Wednesday, December 21, 2011

State health department starts new ad campaign against secondhand smoke, including three 15-second TV commercials



The Kentucky Department for Public Health is launching a new campaign to educate Kentuckians about the dangers of secondhand tobacco smoke and its potential effect. The campaign is funded by $281,000 from the economic stimulus package of 2009 and about $90,000 from the federal Centers for Disease Control and Prevention. This week the department will start running television, billboard and radio advertisements to show the dangers of smoke that comes from the burning end of cigarette, cigar or pipe or the exhaled smoke from a smoker. The ads, which will run statewide, highlight the link between secondhand smoke and dangerous illnesses in both adults and children.

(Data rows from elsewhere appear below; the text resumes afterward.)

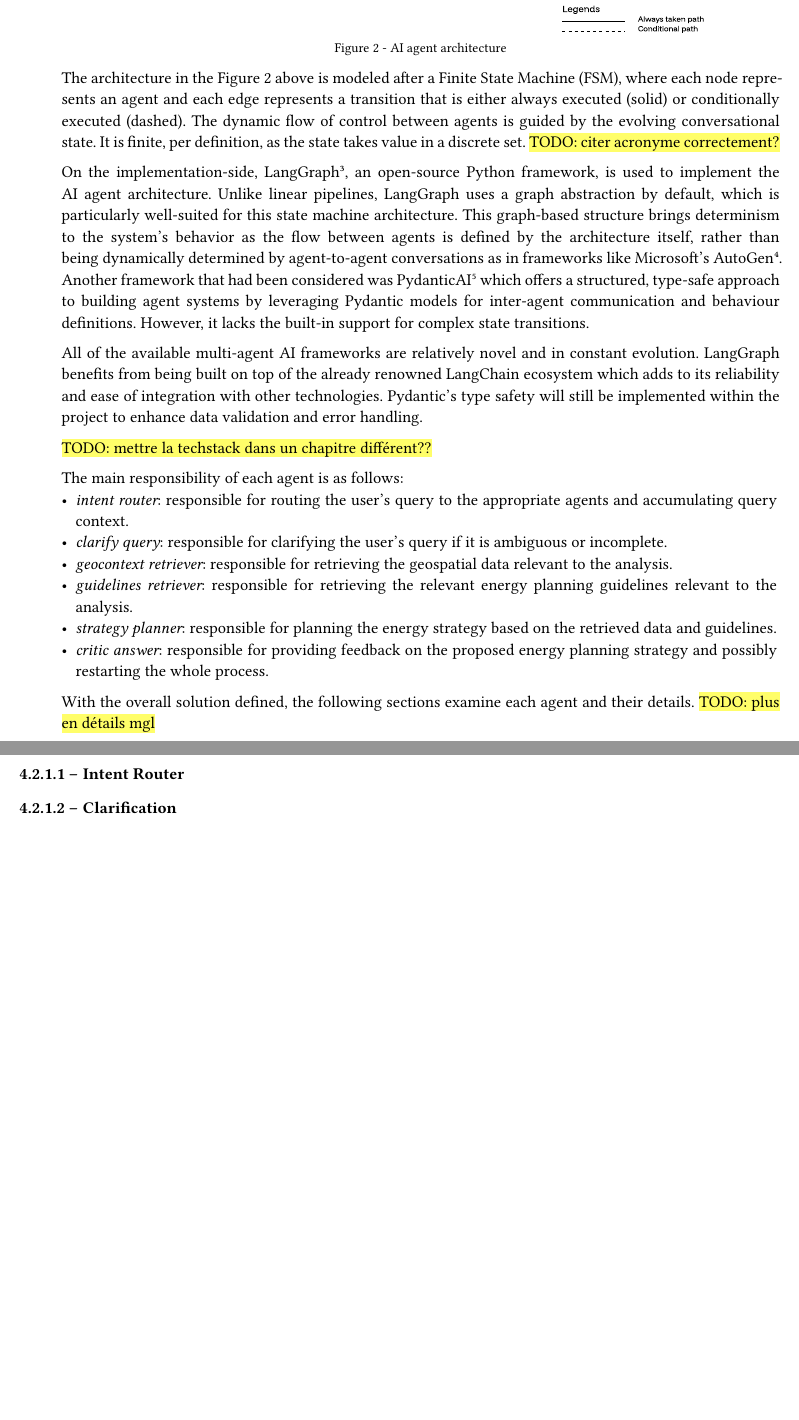
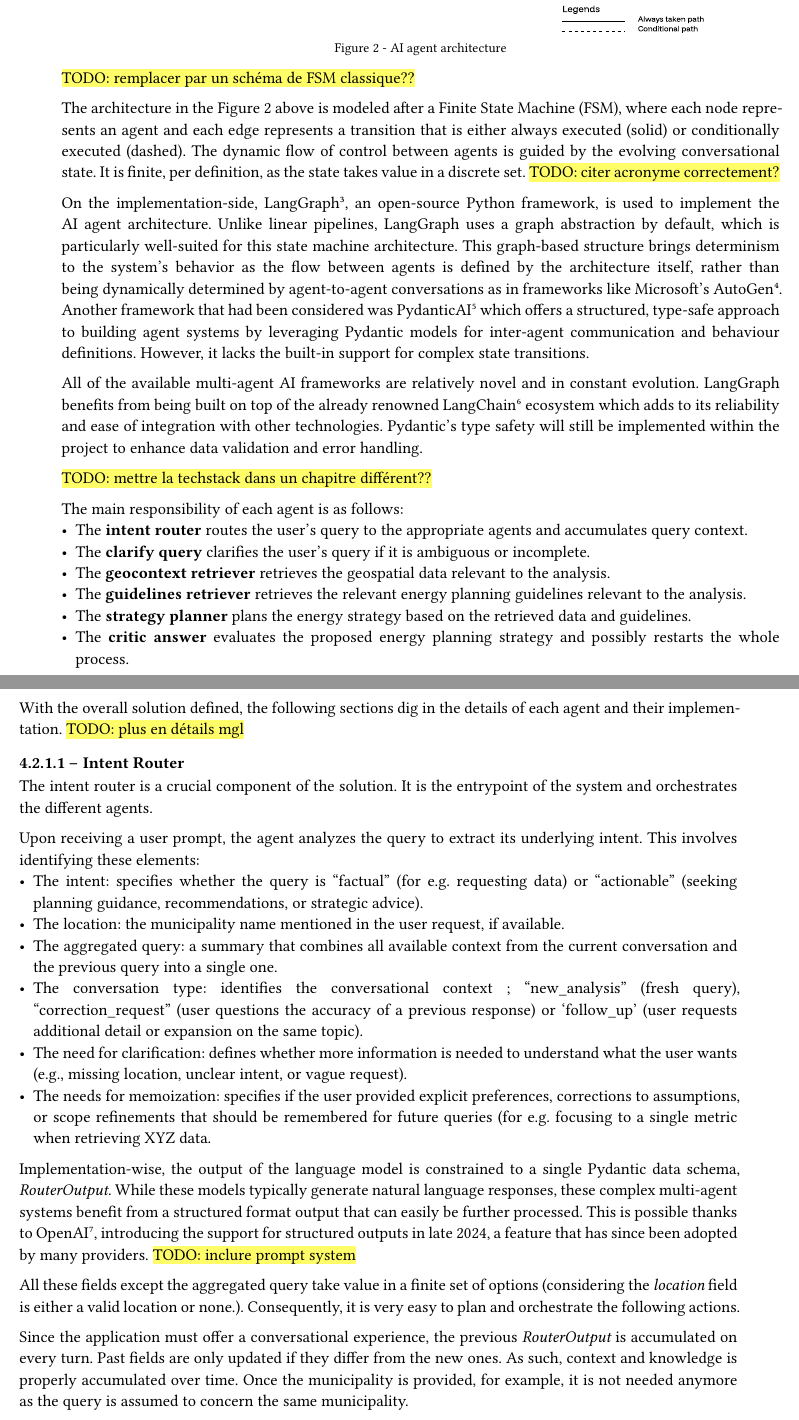
Before and after one commit to dij0s/PETAL, a Typst document (thesis/bachelor_thesis.typ): two parts of pages 23 and 24 of 39, joined at a grey line, cut so that both start at the same text, the shorter picture padded with empty space. The pictures show the PDF file thesis/bachelor_thesis.pdf that the author committed with the source.

Commit message:
Working on the intent router..

```diff
--- a/thesis/bachelor_thesis.typ
+++ b/thesis/bachelor_thesis.typ
@@ -362,6 +362,7 @@ By constraining the conversational state and narrowing the scope of each agent,
 Doing so, it becomes possible to select reasoning models that are better suited to specific tasks while reducing the computational costs.
 
 #figure(image("figs/ai_agent_system_design.svg", height: 7.5cm), caption: "AI agent architecture")<ai_agent_design>
+#highlight("TODO: remplacer par un schéma de FSM classique??")
 
 The architecture in the #ref(<ai_agent_design>) above is modeled after a Finite State Machine (FSM), where each node represents an agent and each edge represents a transition that is either always executed (solid) or conditionally executed (dashed). The dynamic flow of control between agents is guided by the evolving conversational state. It is finite, per definition, as the state takes value in a discrete set.
 #highlight("TODO: citer acronyme correctement?")
@@ -369,20 +370,42 @@ The architecture in the #ref(<ai_agent_design>) above is modeled after a Finite
 On the implementation-side, LangGraph#footnote("https://www.langchain.com/langgraph"), an open-source Python framework, is used to implement the AI agent architecture. Unlike linear pipelines, LangGraph uses a graph abstraction by default, which is particularly well-suited for this state machine architecture.
 This graph-based structure brings determinism to the system’s behavior as the flow between agents is defined by the architecture itself, rather than being dynamically determined by agent-to-agent conversations as in frameworks like Microsoft's AutoGen#footnote("https://www.microsoft.com/en-us/research/project/autogen/"). Another framework that had been considered was PydanticAI#footnote("https://ai.pydantic.dev/") which offers a structured, type-safe approach to building agent systems by leveraging Pydantic models for inter-agent communication and behaviour definitions. However, it lacks the built-in support for complex state transitions.
 
-All of the available multi-agent AI frameworks are relatively novel and in constant evolution. LangGraph benefits from being built on top of the already renowned LangChain ecosystem which adds to its reliability and ease of integration with other technologies.
+All of the available multi-agent AI frameworks are relatively novel and in constant evolution. LangGraph benefits from being built on top of the already renowned LangChain#footnote("https://www.langchain.com/") ecosystem which adds to its reliability and ease of integration with other technologies.
 Pydantic’s type safety will still be implemented within the project to enhance data validation and error handling.
 
 #highlight("TODO: mettre la techstack dans un chapitre différent??")
 
 The main responsibility of each agent is as follows:
-- _intent router_: responsible for routing the user's query to the appropriate agents and accumulating query context.
-- _clarify query_: responsible for clarifying the user's query if it is ambiguous or incomplete.
-- _geocontext retriever_: responsible for retrieving the geospatial data relevant to the analysis.
-- _guidelines retriever_: responsible for retrieving the relevant energy planning guidelines relevant to the analysis.
-- _strategy planner_: responsible for planning the energy strategy based on the retrieved data and guidelines.
-- _critic answer_: responsible for providing feedback on the proposed energy planning strategy and possibly restarting the whole process.
+- The *intent router* routes the user's query to the appropriate agents and accumulates query context.
+- The *clarify query* clarifies the user's query if it is ambiguous or incomplete.
+- The *geocontext retriever* retrieves the geospatial data relevant to the analysis.
+- The *guidelines retriever* retrieves the relevant energy planning guidelines relevant to the analysis.
+- The *strategy planner* plans the energy strategy based on the retrieved data and guidelines.
+- The *critic answer* evaluates the proposed energy planning strategy and possibly restarts the whole process.
 
-With the overall solution defined, the following sections examine each agent and their details.
+With the overall solution defined, the following sections dig in the details of each agent and their implementation.
 #highlight("TODO: plus en détails mgl")
 
 ==== Intent Router
+
+The intent router is a crucial component of the solution. It is the entrypoint of the system and orchestrates the different agents.
+
+Upon receiving a user prompt, the agent analyzes the query to extract its underlying intent. This involves identifying these elements:
+- The intent: specifies whether the query is "factual" (for e.g. requesting data) or "actionable" (seeking planning guidance, recommendations, or strategic advice).
+- The location: the municipality name mentioned in the user request, if available.
+- The aggregated query: a summary that combines all available context from the current conversation and the previous query into a single one.
+- The conversation type: identifies the conversational context ; "new_analysis" (fresh query), "correction_request" (user questions the accuracy of a previous response) or 'follow_up' (user requests additional detail or expansion on the same topic).
+- The need for clarification: defines whether more information is needed to understand what the user wants (e.g., missing location, unclear intent, or vague request).
+- The needs for memoization: specifies if the user provided explicit preferences, corrections to assumptions, or scope refinements that should be remembered for future queries (for e.g. focusing to a single metric when retrieving XYZ data.
+
+Implementation-wise, the output of the language model is constrained to a single Pydantic data schema, _RouterOutput_.
+While these models typically generate natural language responses, these complex multi-agent systems benefit from a structured format output that can easily be further processed.
+This is possible thanks to OpenAI#footnote("https://openai.com/"), introducing the support for structured outputs in late 2024, a feature that has since been adopted by many providers.
+#highlight("TODO: inclure prompt system")
+
+All these fields except the aggregated query take value in a finite set of options (considering the _location_ field is either a valid location or none.).
+Consequently, it is very easy to plan and orchestrate the following actions.
+
+Since the application must offer a conversational experience, the previous _RouterOutput_ is accumulated on every turn.
+Past fields are only updated if they differ from the new ones. As such, context and knowledge is properly accumulated over time.
+Once the municipality is provided, for example, it is not needed anymore as the query is assumed to concern the same municipality.
@@ -390,5 +429,5 @@ With the overall solution defined, the following sections examine each agent and
 // explication détails
-==== Clarification
+==== Clarify Query
 ==== Geocontext Retriever
 ==== Guidelines Retriever
 Each layer is composed of modular components that interact through well-defined interfaces, ensuring flexibility and ease of maintenance. When the user prompts the system from the web interface, the query is routed to the AI agent in the backend. The AI agent will make use of two datasources: a local database (in the backend) and third-party APIs (in the external services layer).
```
Also changed, not shown: thesis/bachelor_thesis.pdf, thesis/bachelor_thesis.typ (18 more changed lines).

The ads, produced by Louisville-based Doe-Anderson, feature people being unwillingly exposed to secondhand smoke in places such as residences and cars. Each ad carries the tag line, “Secondhand smoke is 100 percent unsafe, 100 percent of the time.”

Kentucky’s smoking rate remains the second highest in the country, with 24.8 percent of the adult population identified as current smokers, and secondhand smoke exposure is equally high. The health department says 39.5 percent of Kentucky children live with someone who smokes – the highest percentage in the country. Secondhand smoke has become a major public health concern because it contains approximately 4,000 chemicals, many of which are known carcinogens, and is responsible for approximately 3,000 cases of lung cancer deaths among nonsmokers each year.



The campaign is another project of the Kentucky Tobacco Prevention and Cessation program. Community interventions for tobacco cessation are available through local health departments staffed with tobacco control specialists, and the program operates a toll-free telephone line, 1-800-QUIT NOW. It also provides technical assistance, with the Kentucky Center for Smoke Free Policy at the University of Kentucky, to assist communities in seeking smoke-free ordinances.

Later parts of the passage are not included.